Web page edit records
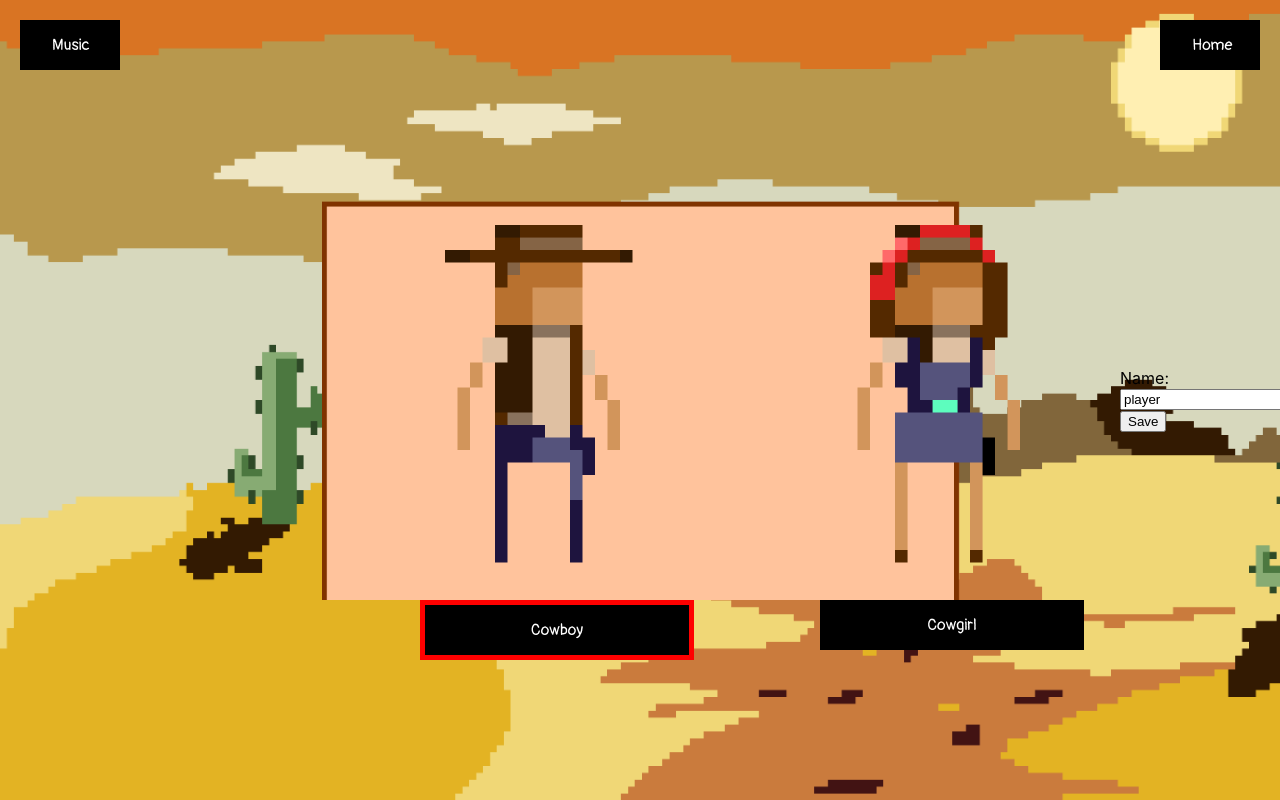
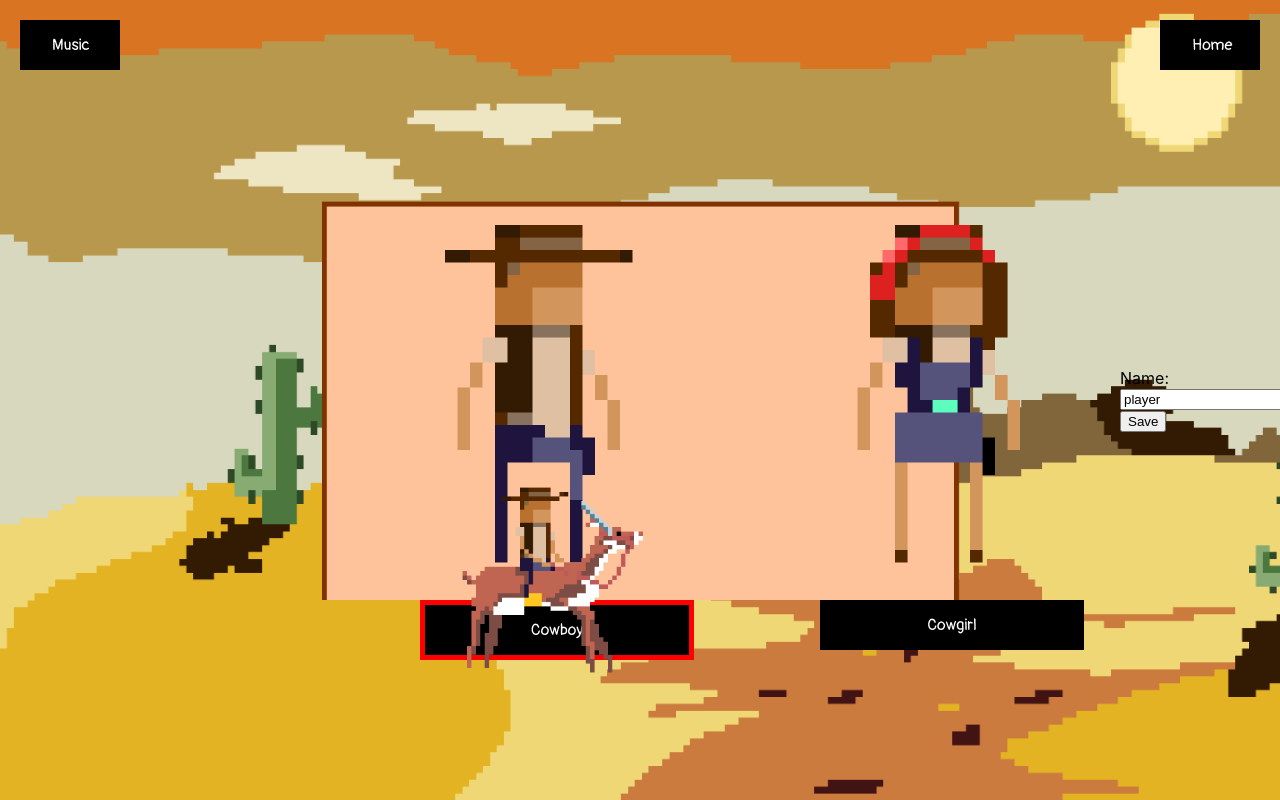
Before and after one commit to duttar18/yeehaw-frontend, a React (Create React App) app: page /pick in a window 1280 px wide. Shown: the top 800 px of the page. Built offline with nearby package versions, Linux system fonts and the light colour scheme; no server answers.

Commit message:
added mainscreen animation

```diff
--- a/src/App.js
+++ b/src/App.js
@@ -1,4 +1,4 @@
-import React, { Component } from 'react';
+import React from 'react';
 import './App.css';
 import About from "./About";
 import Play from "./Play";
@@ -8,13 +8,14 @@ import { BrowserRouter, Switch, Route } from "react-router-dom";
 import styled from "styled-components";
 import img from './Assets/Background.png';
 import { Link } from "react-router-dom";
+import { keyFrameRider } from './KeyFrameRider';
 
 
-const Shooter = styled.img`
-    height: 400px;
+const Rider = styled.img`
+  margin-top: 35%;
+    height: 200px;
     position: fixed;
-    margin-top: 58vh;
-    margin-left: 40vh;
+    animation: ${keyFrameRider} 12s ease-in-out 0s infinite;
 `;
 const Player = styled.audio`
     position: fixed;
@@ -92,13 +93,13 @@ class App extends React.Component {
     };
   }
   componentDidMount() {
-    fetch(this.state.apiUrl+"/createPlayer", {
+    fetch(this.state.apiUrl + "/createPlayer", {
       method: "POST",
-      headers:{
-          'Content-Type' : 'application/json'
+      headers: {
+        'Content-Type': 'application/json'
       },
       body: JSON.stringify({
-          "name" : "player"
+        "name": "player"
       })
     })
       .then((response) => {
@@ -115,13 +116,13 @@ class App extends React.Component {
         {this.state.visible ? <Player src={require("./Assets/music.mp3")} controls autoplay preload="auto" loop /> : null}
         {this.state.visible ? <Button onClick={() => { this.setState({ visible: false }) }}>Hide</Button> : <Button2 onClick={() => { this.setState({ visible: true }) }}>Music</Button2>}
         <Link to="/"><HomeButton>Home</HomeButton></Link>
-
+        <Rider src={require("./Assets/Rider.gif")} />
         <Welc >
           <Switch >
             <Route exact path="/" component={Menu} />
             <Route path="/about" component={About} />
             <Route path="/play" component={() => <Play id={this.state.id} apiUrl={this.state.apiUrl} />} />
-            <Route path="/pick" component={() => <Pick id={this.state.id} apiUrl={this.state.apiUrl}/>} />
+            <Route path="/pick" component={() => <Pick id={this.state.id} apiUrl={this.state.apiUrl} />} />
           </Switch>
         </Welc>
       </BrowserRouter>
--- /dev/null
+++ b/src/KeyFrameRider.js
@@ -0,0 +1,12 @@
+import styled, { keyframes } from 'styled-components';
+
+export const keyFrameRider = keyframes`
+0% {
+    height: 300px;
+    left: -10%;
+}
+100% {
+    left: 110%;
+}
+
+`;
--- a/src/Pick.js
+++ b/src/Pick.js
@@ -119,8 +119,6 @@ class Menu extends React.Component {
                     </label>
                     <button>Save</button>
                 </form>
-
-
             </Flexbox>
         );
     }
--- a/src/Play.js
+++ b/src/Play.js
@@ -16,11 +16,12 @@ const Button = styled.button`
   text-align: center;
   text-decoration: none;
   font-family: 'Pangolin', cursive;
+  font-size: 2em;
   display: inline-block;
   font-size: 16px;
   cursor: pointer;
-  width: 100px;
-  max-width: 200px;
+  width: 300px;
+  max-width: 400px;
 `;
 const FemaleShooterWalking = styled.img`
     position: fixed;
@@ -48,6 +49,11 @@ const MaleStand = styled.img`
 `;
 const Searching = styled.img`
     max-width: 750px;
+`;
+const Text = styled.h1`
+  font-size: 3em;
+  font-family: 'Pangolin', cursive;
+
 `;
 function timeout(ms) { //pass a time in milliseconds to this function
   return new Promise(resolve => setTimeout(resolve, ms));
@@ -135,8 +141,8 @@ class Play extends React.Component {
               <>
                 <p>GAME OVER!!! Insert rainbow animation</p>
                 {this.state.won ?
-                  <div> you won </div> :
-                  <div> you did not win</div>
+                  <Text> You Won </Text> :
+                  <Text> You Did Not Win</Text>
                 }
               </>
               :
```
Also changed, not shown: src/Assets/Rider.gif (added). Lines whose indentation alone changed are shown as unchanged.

• _Exercise brief_: Type the entries again verbatim. Drop the images.

• _Worked solution_:
Before and after one commit to duttar18/yeehaw-frontend, a React (Create React App) app: page /pick in a window 1280 px wide. Shown: the top 800 px of the page. Built offline with nearby package versions, Linux system fonts and the light colour scheme; no server answers.

Commit message:
added mainscreen animation

```diff
--- a/src/App.js
+++ b/src/App.js
@@ -1,4 +1,4 @@
-import React, { Component } from 'react';
+import React from 'react';
 import './App.css';
 import About from "./About";
 import Play from "./Play";
@@ -8,13 +8,14 @@ import { BrowserRouter, Switch, Route } from "react-router-dom";
 import styled from "styled-components";
 import img from './Assets/Background.png';
 import { Link } from "react-router-dom";
+import { keyFrameRider } from './KeyFrameRider';
 
 
-const Shooter = styled.img`
-    height: 400px;
+const Rider = styled.img`
+  margin-top: 35%;
+    height: 200px;
     position: fixed;
-    margin-top: 58vh;
-    margin-left: 40vh;
+    animation: ${keyFrameRider} 12s ease-in-out 0s infinite;
 `;
 const Player = styled.audio`
     position: fixed;
@@ -92,13 +93,13 @@ class App extends React.Component {
     };
   }
   componentDidMount() {
-    fetch(this.state.apiUrl+"/createPlayer", {
+    fetch(this.state.apiUrl + "/createPlayer", {
       method: "POST",
-      headers:{
-          'Content-Type' : 'application/json'
+      headers: {
+        'Content-Type': 'application/json'
       },
       body: JSON.stringify({
-          "name" : "player"
+        "name": "player"
       })
     })
       .then((response) => {
@@ -115,13 +116,13 @@ class App extends React.Component {
         {this.state.visible ? <Player src={require("./Assets/music.mp3")} controls autoplay preload="auto" loop /> : null}
         {this.state.visible ? <Button onClick={() => { this.setState({ visible: false }) }}>Hide</Button> : <Button2 onClick={() => { this.setState({ visible: true }) }}>Music</Button2>}
         <Link to="/"><HomeButton>Home</HomeButton></Link>
-
+        <Rider src={require("./Assets/Rider.gif")} />
         <Welc >
           <Switch >
             <Route exact path="/" component={Menu} />
             <Route path="/about" component={About} />
             <Route path="/play" component={() => <Play id={this.state.id} apiUrl={this.state.apiUrl} />} />
-            <Route path="/pick" component={() => <Pick id={this.state.id} apiUrl={this.state.apiUrl}/>} />
+            <Route path="/pick" component={() => <Pick id={this.state.id} apiUrl={this.state.apiUrl} />} />
           </Switch>
         </Welc>
       </BrowserRouter>
--- /dev/null
+++ b/src/KeyFrameRider.js
@@ -0,0 +1,12 @@
+import styled, { keyframes } from 'styled-components';
+
+export const keyFrameRider = keyframes`
+0% {
+    height: 300px;
+    left: -10%;
+}
+100% {
+    left: 110%;
+}
+
+`;
--- a/src/Pick.js
+++ b/src/Pick.js
@@ -119,8 +119,6 @@ class Menu extends React.Component {
                     </label>
                     <button>Save</button>
                 </form>
-
-
             </Flexbox>
         );
     }
--- a/src/Play.js
+++ b/src/Play.js
@@ -16,11 +16,12 @@ const Button = styled.button`
   text-align: center;
   text-decoration: none;
   font-family: 'Pangolin', cursive;
+  font-size: 2em;
   display: inline-block;
   font-size: 16px;
   cursor: pointer;
-  width: 100px;
-  max-width: 200px;
+  width: 300px;
+  max-width: 400px;
 `;
 const FemaleShooterWalking = styled.img`
     position: fixed;
@@ -48,6 +49,11 @@ const MaleStand = styled.img`
 `;
 const Searching = styled.img`
     max-width: 750px;
+`;
+const Text = styled.h1`
+  font-size: 3em;
+  font-family: 'Pangolin', cursive;
+
 `;
 function timeout(ms) { //pass a time in milliseconds to this function
   return new Promise(resolve => setTimeout(resolve, ms));
@@ -135,8 +141,8 @@ class Play extends React.Component {
               <>
                 <p>GAME OVER!!! Insert rainbow animation</p>
                 {this.state.won ?
-                  <div> you won </div> :
-                  <div> you did not win</div>
+                  <Text> You Won </Text> :
+                  <Text> You Did Not Win</Text>
                 }
               </>
               :
```
Also changed, not shown: src/Assets/Rider.gif (added). Lines whose indentation alone changed are shown as unchanged.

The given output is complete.